Content revision data:
==*==

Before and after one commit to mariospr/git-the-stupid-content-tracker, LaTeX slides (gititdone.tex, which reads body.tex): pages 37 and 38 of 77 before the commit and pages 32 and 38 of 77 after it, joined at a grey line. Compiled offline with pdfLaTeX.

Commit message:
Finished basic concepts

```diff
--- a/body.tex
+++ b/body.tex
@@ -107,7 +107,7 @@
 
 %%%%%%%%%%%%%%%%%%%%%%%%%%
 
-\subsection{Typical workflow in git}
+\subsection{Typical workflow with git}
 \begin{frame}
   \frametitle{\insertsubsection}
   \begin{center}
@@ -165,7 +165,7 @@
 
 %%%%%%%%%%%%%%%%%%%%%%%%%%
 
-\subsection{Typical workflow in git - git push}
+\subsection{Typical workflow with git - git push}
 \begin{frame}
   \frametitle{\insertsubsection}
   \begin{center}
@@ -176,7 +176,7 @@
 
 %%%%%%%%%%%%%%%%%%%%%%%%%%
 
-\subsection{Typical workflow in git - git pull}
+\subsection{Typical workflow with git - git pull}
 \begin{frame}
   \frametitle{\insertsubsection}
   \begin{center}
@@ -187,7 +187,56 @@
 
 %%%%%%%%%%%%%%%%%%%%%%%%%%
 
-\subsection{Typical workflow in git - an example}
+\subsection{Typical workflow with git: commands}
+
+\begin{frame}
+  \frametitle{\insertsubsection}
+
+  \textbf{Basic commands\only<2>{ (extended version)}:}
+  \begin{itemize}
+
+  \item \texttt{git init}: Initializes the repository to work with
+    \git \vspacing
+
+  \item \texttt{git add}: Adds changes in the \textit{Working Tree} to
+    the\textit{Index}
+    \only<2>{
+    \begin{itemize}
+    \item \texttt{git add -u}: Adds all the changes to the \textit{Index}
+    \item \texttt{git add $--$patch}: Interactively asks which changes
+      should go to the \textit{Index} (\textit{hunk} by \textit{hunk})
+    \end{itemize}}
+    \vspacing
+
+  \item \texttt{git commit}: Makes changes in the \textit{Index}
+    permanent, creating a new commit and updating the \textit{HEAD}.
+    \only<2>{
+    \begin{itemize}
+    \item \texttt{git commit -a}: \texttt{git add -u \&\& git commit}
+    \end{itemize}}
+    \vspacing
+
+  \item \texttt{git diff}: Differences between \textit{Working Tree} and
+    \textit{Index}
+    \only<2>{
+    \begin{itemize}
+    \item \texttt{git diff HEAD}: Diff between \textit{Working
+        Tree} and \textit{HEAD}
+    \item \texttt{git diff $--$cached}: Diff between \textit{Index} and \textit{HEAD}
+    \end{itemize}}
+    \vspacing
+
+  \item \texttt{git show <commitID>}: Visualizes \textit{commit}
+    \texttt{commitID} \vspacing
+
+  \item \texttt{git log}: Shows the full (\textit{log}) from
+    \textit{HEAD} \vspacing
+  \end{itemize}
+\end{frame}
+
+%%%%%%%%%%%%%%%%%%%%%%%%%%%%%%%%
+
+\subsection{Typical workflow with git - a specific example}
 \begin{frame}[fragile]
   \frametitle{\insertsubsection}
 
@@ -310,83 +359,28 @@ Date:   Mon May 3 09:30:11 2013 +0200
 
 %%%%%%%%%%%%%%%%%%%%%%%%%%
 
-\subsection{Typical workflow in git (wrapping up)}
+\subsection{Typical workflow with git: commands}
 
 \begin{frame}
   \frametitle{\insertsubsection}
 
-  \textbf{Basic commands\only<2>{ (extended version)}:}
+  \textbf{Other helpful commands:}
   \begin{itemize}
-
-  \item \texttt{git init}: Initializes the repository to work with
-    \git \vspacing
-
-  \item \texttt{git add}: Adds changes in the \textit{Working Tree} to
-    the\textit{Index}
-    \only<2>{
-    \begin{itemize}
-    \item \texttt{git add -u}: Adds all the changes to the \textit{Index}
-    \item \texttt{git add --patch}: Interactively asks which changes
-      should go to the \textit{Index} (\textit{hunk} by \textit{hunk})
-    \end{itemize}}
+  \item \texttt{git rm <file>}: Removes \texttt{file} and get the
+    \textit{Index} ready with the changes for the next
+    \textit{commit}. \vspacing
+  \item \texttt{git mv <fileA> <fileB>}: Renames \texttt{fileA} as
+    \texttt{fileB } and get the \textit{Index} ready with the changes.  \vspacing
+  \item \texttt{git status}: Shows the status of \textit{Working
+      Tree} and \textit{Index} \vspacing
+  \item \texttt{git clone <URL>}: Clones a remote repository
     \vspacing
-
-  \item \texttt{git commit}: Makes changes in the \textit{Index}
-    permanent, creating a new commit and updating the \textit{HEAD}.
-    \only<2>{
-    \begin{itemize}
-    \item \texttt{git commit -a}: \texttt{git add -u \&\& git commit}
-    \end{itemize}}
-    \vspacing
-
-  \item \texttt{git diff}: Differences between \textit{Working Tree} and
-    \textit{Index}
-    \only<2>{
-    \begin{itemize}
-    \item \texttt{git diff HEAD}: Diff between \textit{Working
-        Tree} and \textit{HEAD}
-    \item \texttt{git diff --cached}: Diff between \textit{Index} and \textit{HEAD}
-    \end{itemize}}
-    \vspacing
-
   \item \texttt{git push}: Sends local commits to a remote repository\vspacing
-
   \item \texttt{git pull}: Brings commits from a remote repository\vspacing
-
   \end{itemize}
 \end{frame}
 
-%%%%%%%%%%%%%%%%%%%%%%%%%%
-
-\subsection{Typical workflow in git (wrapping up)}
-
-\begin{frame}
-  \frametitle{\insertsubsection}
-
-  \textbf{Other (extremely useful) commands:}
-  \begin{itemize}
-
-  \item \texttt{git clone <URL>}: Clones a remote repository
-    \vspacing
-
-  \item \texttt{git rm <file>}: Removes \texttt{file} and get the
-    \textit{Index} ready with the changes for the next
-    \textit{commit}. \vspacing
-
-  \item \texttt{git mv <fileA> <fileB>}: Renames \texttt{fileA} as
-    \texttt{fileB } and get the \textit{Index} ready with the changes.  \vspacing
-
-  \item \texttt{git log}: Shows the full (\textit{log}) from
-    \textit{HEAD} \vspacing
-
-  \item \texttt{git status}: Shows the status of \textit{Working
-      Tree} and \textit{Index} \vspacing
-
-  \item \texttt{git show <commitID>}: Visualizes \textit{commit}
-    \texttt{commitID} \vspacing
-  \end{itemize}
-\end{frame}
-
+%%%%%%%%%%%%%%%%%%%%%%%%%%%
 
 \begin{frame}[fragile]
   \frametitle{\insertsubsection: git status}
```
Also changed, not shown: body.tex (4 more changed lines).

==*==

### Your task:
All entries must be printed exactly, with nothing omitted.

### Answer below:
Before and after one commit to mariospr/git-the-stupid-content-tracker, LaTeX slides (gititdone.tex, which reads body.tex): pages 37 and 38 of 77 before the commit and pages 32 and 38 of 77 after it, joined at a grey line. Compiled offline with pdfLaTeX.

Commit message:
Finished basic concepts

```diff
--- a/body.tex
+++ b/body.tex
@@ -107,7 +107,7 @@
 
 %%%%%%%%%%%%%%%%%%%%%%%%%%
 
-\subsection{Typical workflow in git}
+\subsection{Typical workflow with git}
 \begin{frame}
   \frametitle{\insertsubsection}
   \begin{center}
@@ -165,7 +165,7 @@
 
 %%%%%%%%%%%%%%%%%%%%%%%%%%
 
-\subsection{Typical workflow in git - git push}
+\subsection{Typical workflow with git - git push}
 \begin{frame}
   \frametitle{\insertsubsection}
   \begin{center}
@@ -176,7 +176,7 @@
 
 %%%%%%%%%%%%%%%%%%%%%%%%%%
 
-\subsection{Typical workflow in git - git pull}
+\subsection{Typical workflow with git - git pull}
 \begin{frame}
   \frametitle{\insertsubsection}
   \begin{center}
@@ -187,7 +187,56 @@
 
 %%%%%%%%%%%%%%%%%%%%%%%%%%
 
-\subsection{Typical workflow in git - an example}
+\subsection{Typical workflow with git: commands}
+
+\begin{frame}
+  \frametitle{\insertsubsection}
+
+  \textbf{Basic commands\only<2>{ (extended version)}:}
+  \begin{itemize}
+
+  \item \texttt{git init}: Initializes the repository to work with
+    \git \vspacing
+
+  \item \texttt{git add}: Adds changes in the \textit{Working Tree} to
+    the\textit{Index}
+    \only<2>{
+    \begin{itemize}
+    \item \texttt{git add -u}: Adds all the changes to the \textit{Index}
+    \item \texttt{git add $--$patch}: Interactively asks which changes
+      should go to the \textit{Index} (\textit{hunk} by \textit{hunk})
+    \end{itemize}}
+    \vspacing
+
+  \item \texttt{git commit}: Makes changes in the \textit{Index}
+    permanent, creating a new commit and updating the \textit{HEAD}.
+    \only<2>{
+    \begin{itemize}
+    \item \texttt{git commit -a}: \texttt{git add -u \&\& git commit}
+    \end{itemize}}
+    \vspacing
+
+  \item \texttt{git diff}: Differences between \textit{Working Tree} and
+    \textit{Index}
+    \only<2>{
+    \begin{itemize}
+    \item \texttt{git diff HEAD}: Diff between \textit{Working
+        Tree} and \textit{HEAD}
+    \item \texttt{git diff $--$cached}: Diff between \textit{Index} and \textit{HEAD}
+    \end{itemize}}
+    \vspacing
+
+  \item \texttt{git show <commitID>}: Visualizes \textit{commit}
+    \texttt{commitID} \vspacing
+
+  \item \texttt{git log}: Shows the full (\textit{log}) from
+    \textit{HEAD} \vspacing
+  \end{itemize}
+\end{frame}
+
+%%%%%%%%%%%%%%%%%%%%%%%%%%%%%%%%
+
+\subsection{Typical workflow with git - a specific example}
 \begin{frame}[fragile]
   \frametitle{\insertsubsection}
 
@@ -310,83 +359,28 @@ Date:   Mon May 3 09:30:11 2013 +0200
 
 %%%%%%%%%%%%%%%%%%%%%%%%%%
 
-\subsection{Typical workflow in git (wrapping up)}
+\subsection{Typical workflow with git: commands}
 
 \begin{frame}
   \frametitle{\insertsubsection}
 
-  \textbf{Basic commands\only<2>{ (extended version)}:}
+  \textbf{Other helpful commands:}
   \begin{itemize}
-
-  \item \texttt{git init}: Initializes the repository to work with
-    \git \vspacing
-
-  \item \texttt{git add}: Adds changes in the \textit{Working Tree} to
-    the\textit{Index}
-    \only<2>{
-    \begin{itemize}
-    \item \texttt{git add -u}: Adds all the changes to the \textit{Index}
-    \item \texttt{git add --patch}: Interactively asks which changes
-      should go to the \textit{Index} (\textit{hunk} by \textit{hunk})
-    \end{itemize}}
+  \item \texttt{git rm <file>}: Removes \texttt{file} and get the
+    \textit{Index} ready with the changes for the next
+    \textit{commit}. \vspacing
+  \item \texttt{git mv <fileA> <fileB>}: Renames \texttt{fileA} as
+    \texttt{fileB } and get the \textit{Index} ready with the changes.  \vspacing
+  \item \texttt{git status}: Shows the status of \textit{Working
+      Tree} and \textit{Index} \vspacing
+  \item \texttt{git clone <URL>}: Clones a remote repository
     \vspacing
-
-  \item \texttt{git commit}: Makes changes in the \textit{Index}
-    permanent, creating a new commit and updating the \textit{HEAD}.
-    \only<2>{
-    \begin{itemize}
-    \item \texttt{git commit -a}: \texttt{git add -u \&\& git commit}
-    \end{itemize}}
-    \vspacing
-
-  \item \texttt{git diff}: Differences between \textit{Working Tree} and
-    \textit{Index}
-    \only<2>{
-    \begin{itemize}
-    \item \texttt{git diff HEAD}: Diff between \textit{Working
-        Tree} and \textit{HEAD}
-    \item \texttt{git diff --cached}: Diff between \textit{Index} and \textit{HEAD}
-    \end{itemize}}
-    \vspacing
-
   \item \texttt{git push}: Sends local commits to a remote repository\vspacing
-
   \item \texttt{git pull}: Brings commits from a remote repository\vspacing
-
   \end{itemize}
 \end{frame}
 
-%%%%%%%%%%%%%%%%%%%%%%%%%%
-
-\subsection{Typical workflow in git (wrapping up)}
-
-\begin{frame}
-  \frametitle{\insertsubsection}
-
-  \textbf{Other (extremely useful) commands:}
-  \begin{itemize}
-
-  \item \texttt{git clone <URL>}: Clones a remote repository
-    \vspacing
-
-  \item \texttt{git rm <file>}: Removes \texttt{file} and get the
-    \textit{Index} ready with the changes for the next
-    \textit{commit}. \vspacing
-
-  \item \texttt{git mv <fileA> <fileB>}: Renames \texttt{fileA} as
-    \texttt{fileB } and get the \textit{Index} ready with the changes.  \vspacing
-
-  \item \texttt{git log}: Shows the full (\textit{log}) from
-    \textit{HEAD} \vspacing
-
-  \item \texttt{git status}: Shows the status of \textit{Working
-      Tree} and \textit{Index} \vspacing
-
-  \item \texttt{git show <commitID>}: Visualizes \textit{commit}
-    \texttt{commitID} \vspacing
-  \end{itemize}
-\end{frame}
-
+%%%%%%%%%%%%%%%%%%%%%%%%%%%
 
 \begin{frame}[fragile]
   \frametitle{\insertsubsection: git status}
```
Also changed, not shown: body.tex (4 more changed lines).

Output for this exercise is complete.